With buildings across the East Rockaway School District in need of repairs and upgrades, officials have scheduled a facilities tour at the high school on Saturday at 11 a.m.
The walk-through is intended to give residents a better sense of the district’s facility needs as administrators mull a possible $30.4 million bond to cover needed projects. The Facilities Committee, comprising Board of Education trustees, teachers, parents, administrators and district architect John Grill, will outline the proposed renovations.
Superintendent Lisa Ruiz said the committee did an “outstanding job of narrowing down the scope of the work,” adding, “Engagement with our residents is one of our top priorities during this time.”
Voters approved an $18.7 million bond on March 18, 2005, which will be paid off in 2020. If district officials were to put another bond to a vote, payments would not be made until after the current one is paid off, said Jacqueline Scrio, the district’s assistant superintendent of finance and operations.
“There is no definite decision on the bond,” Scrio said. “It’s been many years since we’ve had a bond or we’ve done any large improvements to the district.”
The committee met six times between February and June 2018 and compiled a list of needs at the high school and Rhame Avenue and Centre Avenue elementary schools. They included air conditioning and ventilation installation, masonry improvements and classroom upgrades. Scrio said the consumer science classrooms are outdated, and district officials narrowed their focus after Grill provided a cost analysis for each project.
Scrio added that officials hoped to decide on whether the district will propose another bond by June. She noted that it is difficult to determine how much the bond would impact homeowners because a county-wide reassessment is ongoing, but she estimated that the bond would cost the average home about $104 per year.
A major concern officials hope to address is the rapid erosion of the playing fields at the high school as the shoreline of Mill River creeps closer to the grass with each passing storm. “There’s 42 inches between the shoreline of Mill River and the back of the bleachers because there’s no bulkhead,” Scrio said. “We’re losing our fields slowly but surely.”
The district is awaiting approval of a major project that falls under Living with the Bay — a state initiative undertaken after Hurricane Sandy and funded by the Governor’s Office of Storm Recovery to improve storm resiliency in communities along Mill River, which runs from Hempstead Lake south to Hewlett Bay.
The district reached an agreement with GOSR to install a Greenway Project, which is to include a path for walking and biking from Hempstead Lake State Park through the Village of East Rockaway and behind the high school, on district property.
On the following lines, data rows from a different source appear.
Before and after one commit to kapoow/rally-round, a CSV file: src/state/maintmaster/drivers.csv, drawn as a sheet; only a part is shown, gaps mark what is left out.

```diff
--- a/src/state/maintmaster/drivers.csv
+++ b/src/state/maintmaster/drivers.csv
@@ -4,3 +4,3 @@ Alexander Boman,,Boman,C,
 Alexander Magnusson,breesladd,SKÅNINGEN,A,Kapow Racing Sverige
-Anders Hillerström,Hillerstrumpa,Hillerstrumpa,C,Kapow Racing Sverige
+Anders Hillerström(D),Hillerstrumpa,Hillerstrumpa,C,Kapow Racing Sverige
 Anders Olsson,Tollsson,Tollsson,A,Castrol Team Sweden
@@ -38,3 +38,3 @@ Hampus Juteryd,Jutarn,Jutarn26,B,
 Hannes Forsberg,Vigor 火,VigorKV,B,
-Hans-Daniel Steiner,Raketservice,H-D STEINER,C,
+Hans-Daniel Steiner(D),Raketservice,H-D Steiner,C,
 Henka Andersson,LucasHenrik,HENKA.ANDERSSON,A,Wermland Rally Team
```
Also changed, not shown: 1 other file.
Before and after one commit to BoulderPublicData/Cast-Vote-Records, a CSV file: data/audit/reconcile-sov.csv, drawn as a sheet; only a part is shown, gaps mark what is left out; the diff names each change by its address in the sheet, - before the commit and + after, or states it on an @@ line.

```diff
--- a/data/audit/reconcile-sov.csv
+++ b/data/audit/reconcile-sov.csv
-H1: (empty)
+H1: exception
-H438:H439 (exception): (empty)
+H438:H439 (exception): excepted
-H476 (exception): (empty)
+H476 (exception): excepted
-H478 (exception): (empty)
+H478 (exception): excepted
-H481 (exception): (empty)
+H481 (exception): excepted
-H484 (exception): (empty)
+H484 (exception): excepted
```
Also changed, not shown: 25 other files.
As part of the agreement, GOSR is to fund a $1.9 million bulkhead, which district officials said would protect the fields at no additional cost to local taxpayers.
“It benefits GOSR,” Scrio said, “because they’ll get access to the waterfront, and it will benefit the district because in order to do the Greenway, they’ll add a bulkhead.”
In August, school officials presented the projects they deemed necessary to residents at a meeting, but did not move forward because they were waiting on a timeline from Living with the Bay. Scrio said that officials hoped that GOSR representatives would meet with them and residents to provide a clear timeline for the project, but have not heard back. The LWTB plans have been under discussion since 2016.
Emily Thompson, the acting general counsel and chief external affairs officer for GOSR, said the next meetings were scheduled for May.
"GOSR is committed to a collaborative and structured design and review process with the community and school administrators and looks forward to its next engagement in early May," she said. "The resiliency improvements at East Rockaway High School will protect the school and residents from flooding, defend the shoreline from erosion and foster community engagement along the river. GOSR looks forward to presenting the specific improvements to the community in the coming months.”
Officials also said they hoped to install a stronger drainage system beneath the fields and to raise them to avoid further flood damage. Inside the schools, pipes dating back to the 1930s are eroding and need to be replaced, as do many of the floors.
Another large project would be the addition of a hall that would connect the high school’s technology building to the main building. To merge the now separate areas, workers would have to demolish a garage and build a driveway between the technology building and the athletic fields. They would also install a 15-foot-tall chain-link fence to separate the fields from the driveway leading to the back parking lot.
In January, the Board of Education hosted a facilities forum, at which trustees updated residents on the status of the Greenway Project and discussed the possibility of bonding for other needs. Scrio said she hoped that GOSR would have the bulkhead in place by the summer of 2020, and that the fields would be worked on that fall.
She said that future school tours would likely be announced. “Showing people this, seeing it, visualizing it, really makes the difference,” she said.
Ruiz encouraged residents to take the tour. “I urge everyone to complete the facilities survey posted on our website and sign up to attend our upcoming facilities tour,” she said.
Visit eastrockawayschools.org to complete the survey.
Melissa Koenig contributed to this story.